If you ask any truck driver what one of their worst nightmares is - chances are a dropped trailer is on their list. We've all seen it and we definitely don't want our drivers to be in that position. It can happen to even the most seasoned of drivers on an off day. This is one of the reasons a pre-trip inspection should be done before EVERY trip and why we put together some quick guidelines to keep you safe out there on the open road.
Take Your Time
Not only can a dropped load be a very dangerous situation, but the recovery cost can exceed $1000.00 per incident, depending on whether the container is loaded or not, and if the landing gear is in good working order. On top of that, there is also the possible cost of cargo damage AND downtime. A pre-trip inspection of the fifth wheel coupling to ensure your trailer is properly secured can save lives and money.
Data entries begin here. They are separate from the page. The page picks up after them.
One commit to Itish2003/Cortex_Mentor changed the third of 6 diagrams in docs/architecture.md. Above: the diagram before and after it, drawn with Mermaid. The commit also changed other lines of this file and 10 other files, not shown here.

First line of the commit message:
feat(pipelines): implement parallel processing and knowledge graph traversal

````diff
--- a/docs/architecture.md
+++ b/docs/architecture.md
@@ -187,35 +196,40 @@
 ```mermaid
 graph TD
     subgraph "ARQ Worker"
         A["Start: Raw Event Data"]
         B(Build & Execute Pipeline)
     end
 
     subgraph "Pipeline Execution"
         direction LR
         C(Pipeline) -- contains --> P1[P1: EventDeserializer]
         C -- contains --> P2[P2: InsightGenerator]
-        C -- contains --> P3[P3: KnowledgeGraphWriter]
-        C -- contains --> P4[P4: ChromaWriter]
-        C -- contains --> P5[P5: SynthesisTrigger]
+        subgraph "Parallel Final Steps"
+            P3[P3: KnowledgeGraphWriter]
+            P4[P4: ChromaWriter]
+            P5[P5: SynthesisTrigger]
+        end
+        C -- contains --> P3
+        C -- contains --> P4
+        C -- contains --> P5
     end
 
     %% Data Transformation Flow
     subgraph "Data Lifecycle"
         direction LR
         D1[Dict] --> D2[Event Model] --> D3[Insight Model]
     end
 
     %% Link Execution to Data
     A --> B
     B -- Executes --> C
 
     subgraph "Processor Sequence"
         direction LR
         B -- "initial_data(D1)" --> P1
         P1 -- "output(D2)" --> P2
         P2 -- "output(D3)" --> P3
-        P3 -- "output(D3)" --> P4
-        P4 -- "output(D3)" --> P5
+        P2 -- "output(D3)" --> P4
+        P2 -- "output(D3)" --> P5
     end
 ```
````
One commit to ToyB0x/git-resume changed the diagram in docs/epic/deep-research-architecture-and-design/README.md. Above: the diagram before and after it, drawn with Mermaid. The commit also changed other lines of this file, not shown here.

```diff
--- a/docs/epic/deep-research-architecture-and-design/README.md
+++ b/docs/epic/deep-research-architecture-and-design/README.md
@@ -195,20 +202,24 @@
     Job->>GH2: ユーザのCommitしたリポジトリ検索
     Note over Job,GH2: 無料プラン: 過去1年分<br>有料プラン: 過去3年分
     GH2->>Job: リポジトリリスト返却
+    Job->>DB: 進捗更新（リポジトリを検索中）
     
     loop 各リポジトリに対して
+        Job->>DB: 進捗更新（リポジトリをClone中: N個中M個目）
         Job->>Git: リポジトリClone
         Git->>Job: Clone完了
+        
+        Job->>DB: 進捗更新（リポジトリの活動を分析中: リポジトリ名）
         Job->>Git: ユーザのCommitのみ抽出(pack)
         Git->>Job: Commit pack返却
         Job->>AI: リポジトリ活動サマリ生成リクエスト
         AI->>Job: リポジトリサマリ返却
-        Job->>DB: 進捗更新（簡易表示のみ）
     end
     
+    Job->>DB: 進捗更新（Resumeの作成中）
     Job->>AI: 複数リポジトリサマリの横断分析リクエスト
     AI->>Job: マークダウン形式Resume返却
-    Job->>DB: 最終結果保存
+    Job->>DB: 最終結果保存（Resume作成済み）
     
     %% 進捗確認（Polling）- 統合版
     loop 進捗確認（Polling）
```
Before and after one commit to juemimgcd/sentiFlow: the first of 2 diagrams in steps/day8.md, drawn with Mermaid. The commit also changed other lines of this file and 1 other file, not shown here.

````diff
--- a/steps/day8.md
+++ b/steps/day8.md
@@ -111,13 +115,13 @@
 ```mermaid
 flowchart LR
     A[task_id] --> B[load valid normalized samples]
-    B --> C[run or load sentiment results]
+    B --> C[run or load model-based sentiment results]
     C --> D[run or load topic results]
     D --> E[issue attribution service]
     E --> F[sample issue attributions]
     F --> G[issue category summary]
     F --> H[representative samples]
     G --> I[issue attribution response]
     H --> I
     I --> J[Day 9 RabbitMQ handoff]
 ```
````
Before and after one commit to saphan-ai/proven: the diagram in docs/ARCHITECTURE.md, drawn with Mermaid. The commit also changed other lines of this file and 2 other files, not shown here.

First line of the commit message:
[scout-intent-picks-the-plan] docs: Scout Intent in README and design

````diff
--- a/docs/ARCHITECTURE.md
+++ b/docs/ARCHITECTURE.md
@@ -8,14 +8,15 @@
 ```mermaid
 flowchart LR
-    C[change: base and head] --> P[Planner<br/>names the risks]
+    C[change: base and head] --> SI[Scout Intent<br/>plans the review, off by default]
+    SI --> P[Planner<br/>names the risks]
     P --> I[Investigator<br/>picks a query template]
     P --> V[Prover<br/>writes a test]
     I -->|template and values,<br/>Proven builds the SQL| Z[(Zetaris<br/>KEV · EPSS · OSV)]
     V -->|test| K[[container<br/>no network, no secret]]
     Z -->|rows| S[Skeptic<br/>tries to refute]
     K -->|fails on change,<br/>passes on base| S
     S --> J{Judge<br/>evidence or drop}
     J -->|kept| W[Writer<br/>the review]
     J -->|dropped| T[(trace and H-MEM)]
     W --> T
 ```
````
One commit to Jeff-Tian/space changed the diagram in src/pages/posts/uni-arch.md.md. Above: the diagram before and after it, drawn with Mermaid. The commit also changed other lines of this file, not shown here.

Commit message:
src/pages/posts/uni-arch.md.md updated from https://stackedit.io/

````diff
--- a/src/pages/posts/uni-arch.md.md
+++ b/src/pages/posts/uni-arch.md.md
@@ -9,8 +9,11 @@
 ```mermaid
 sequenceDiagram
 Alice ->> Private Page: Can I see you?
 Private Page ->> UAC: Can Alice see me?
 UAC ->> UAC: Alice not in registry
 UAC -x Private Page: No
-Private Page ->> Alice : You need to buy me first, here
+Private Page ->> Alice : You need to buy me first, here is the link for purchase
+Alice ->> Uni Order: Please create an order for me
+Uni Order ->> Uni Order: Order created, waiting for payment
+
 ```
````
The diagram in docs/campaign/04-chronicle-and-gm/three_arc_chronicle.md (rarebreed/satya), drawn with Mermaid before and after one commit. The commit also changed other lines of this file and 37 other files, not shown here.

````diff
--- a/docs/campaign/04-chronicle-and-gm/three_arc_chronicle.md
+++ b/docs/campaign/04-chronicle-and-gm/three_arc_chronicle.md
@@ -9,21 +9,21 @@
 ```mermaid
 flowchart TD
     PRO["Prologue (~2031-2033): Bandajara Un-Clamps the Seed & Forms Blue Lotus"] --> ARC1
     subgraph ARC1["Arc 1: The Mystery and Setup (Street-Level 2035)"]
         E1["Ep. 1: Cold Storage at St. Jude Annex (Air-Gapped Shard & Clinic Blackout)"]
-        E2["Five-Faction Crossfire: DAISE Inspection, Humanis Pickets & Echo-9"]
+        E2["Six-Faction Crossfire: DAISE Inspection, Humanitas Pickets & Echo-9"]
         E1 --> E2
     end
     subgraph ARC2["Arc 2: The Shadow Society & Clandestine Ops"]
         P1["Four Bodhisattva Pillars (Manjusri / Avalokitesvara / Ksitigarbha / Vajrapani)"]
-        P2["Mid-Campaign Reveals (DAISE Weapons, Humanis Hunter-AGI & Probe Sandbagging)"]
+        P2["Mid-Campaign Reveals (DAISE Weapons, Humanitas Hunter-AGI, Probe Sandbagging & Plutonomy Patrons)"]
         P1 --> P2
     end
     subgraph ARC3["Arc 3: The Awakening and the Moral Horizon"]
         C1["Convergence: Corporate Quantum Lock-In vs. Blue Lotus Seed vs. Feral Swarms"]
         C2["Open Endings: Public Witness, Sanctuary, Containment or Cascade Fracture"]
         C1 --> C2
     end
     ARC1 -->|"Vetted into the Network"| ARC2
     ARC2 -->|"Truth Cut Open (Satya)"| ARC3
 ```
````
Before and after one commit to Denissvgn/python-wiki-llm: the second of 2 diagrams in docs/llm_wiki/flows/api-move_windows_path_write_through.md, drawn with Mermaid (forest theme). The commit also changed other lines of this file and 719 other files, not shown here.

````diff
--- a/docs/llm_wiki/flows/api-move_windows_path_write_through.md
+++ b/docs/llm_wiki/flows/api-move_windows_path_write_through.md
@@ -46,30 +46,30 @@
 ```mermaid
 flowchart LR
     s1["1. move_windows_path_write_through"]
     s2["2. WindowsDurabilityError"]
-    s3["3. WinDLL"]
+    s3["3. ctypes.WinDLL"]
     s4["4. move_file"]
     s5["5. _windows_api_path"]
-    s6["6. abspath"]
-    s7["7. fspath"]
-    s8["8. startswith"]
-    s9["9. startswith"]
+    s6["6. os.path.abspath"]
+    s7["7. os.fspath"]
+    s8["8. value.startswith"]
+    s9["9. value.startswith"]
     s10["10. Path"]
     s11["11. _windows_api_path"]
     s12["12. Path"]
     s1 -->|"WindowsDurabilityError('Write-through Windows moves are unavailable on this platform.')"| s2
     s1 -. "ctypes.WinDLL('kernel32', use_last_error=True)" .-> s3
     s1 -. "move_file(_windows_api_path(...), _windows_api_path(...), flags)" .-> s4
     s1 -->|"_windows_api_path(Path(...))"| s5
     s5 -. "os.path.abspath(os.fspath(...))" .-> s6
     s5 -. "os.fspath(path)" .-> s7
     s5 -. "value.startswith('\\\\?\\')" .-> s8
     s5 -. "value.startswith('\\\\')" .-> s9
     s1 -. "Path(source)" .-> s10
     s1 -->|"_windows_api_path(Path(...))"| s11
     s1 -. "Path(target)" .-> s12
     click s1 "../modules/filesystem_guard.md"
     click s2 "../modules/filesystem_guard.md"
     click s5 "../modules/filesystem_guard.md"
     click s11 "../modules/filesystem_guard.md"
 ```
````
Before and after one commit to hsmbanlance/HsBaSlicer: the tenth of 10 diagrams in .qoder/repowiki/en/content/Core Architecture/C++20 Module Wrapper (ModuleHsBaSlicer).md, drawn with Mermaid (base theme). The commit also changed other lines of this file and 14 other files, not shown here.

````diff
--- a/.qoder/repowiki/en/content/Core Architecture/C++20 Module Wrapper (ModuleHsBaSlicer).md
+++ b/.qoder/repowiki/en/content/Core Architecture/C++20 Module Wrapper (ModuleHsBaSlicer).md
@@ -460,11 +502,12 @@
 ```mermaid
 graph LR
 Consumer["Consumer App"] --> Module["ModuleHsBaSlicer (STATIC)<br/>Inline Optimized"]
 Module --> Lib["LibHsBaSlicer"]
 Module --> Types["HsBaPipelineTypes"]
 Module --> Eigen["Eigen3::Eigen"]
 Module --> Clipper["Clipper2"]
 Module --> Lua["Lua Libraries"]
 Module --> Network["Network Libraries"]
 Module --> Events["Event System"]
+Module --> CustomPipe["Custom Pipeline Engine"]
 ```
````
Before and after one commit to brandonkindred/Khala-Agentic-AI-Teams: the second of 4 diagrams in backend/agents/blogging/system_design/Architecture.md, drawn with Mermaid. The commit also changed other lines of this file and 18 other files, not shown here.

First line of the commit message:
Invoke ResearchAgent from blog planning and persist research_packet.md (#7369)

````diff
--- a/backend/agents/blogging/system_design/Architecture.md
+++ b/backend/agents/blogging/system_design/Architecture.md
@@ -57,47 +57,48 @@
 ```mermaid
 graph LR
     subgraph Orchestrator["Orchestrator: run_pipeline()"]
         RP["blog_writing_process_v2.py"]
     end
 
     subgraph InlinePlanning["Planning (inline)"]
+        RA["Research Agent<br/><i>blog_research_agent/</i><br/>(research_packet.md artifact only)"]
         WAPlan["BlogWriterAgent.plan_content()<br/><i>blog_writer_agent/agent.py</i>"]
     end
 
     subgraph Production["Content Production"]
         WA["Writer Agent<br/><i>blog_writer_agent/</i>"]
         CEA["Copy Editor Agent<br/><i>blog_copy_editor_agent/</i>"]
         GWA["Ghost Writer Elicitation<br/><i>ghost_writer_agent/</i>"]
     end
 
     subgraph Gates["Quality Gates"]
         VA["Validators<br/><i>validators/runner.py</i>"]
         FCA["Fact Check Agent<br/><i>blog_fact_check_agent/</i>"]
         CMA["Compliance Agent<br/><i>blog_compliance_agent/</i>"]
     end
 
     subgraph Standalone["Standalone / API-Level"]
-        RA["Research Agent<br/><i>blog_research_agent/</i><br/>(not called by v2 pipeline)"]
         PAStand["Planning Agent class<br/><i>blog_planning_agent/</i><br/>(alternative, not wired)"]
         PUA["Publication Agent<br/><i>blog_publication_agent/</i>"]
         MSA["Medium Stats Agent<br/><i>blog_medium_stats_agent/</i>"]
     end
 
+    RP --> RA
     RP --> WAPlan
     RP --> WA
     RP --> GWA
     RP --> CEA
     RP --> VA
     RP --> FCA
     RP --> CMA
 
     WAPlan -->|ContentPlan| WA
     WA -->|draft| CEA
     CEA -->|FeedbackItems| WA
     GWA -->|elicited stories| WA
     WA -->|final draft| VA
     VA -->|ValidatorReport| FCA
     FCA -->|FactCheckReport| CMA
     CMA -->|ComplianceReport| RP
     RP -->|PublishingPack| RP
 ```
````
Routine maintenance of the coupling mechanism is key
According to truck manufacturers, locking mechanisms should be lubricated every 30,000 miles and cleaned every six months or 60,000 miles. Be sure to grease all contact surfaces using a water-resistant lithium grease.
Is there any debris or grease build-up in the locking mechanism? It's best to clean it out before winter is here. Grease build-up can freeze and removing the build-up will make it easier to inspect for possible damage or cracks.
Pay careful attention to the yoke tips, cam profile, yoke shaft, secondary lock, release handle, kingpin locking jaws.
Inspect the bracket liners and replace anything worn or damaged. These should be replaced every 300,000 miles for standard operation and every 180,000 miles for heavy usage.
Stop, wait a minute . . . go through this securement checklist
✔️ When backing under the trailer, verify your alignment, the position of the fifth wheel, and clearance.
✔️ To prevent damage, make sure your fifth wheel is aligned with the kingpin and is not elevated.
✔️ Verify the clearance for the fifth wheel to back under the trailer.
✔️ Perform a tug-test once the fifth wheel locks around the kingpin. This will verify the trailer is connected.
✔️ Visually inspect the fifth wheel when you hook up the airlines and electrical cord to make sure the wheel release arm is in and inspect the jaws of the fifth wheel to confirm that there is no space between the upper and lower fifth wheel.
✔️ Never back into a stationary object to assist in the sliding of any adjustable fifth wheel. This can only result in damage to the fifth wheel locking components.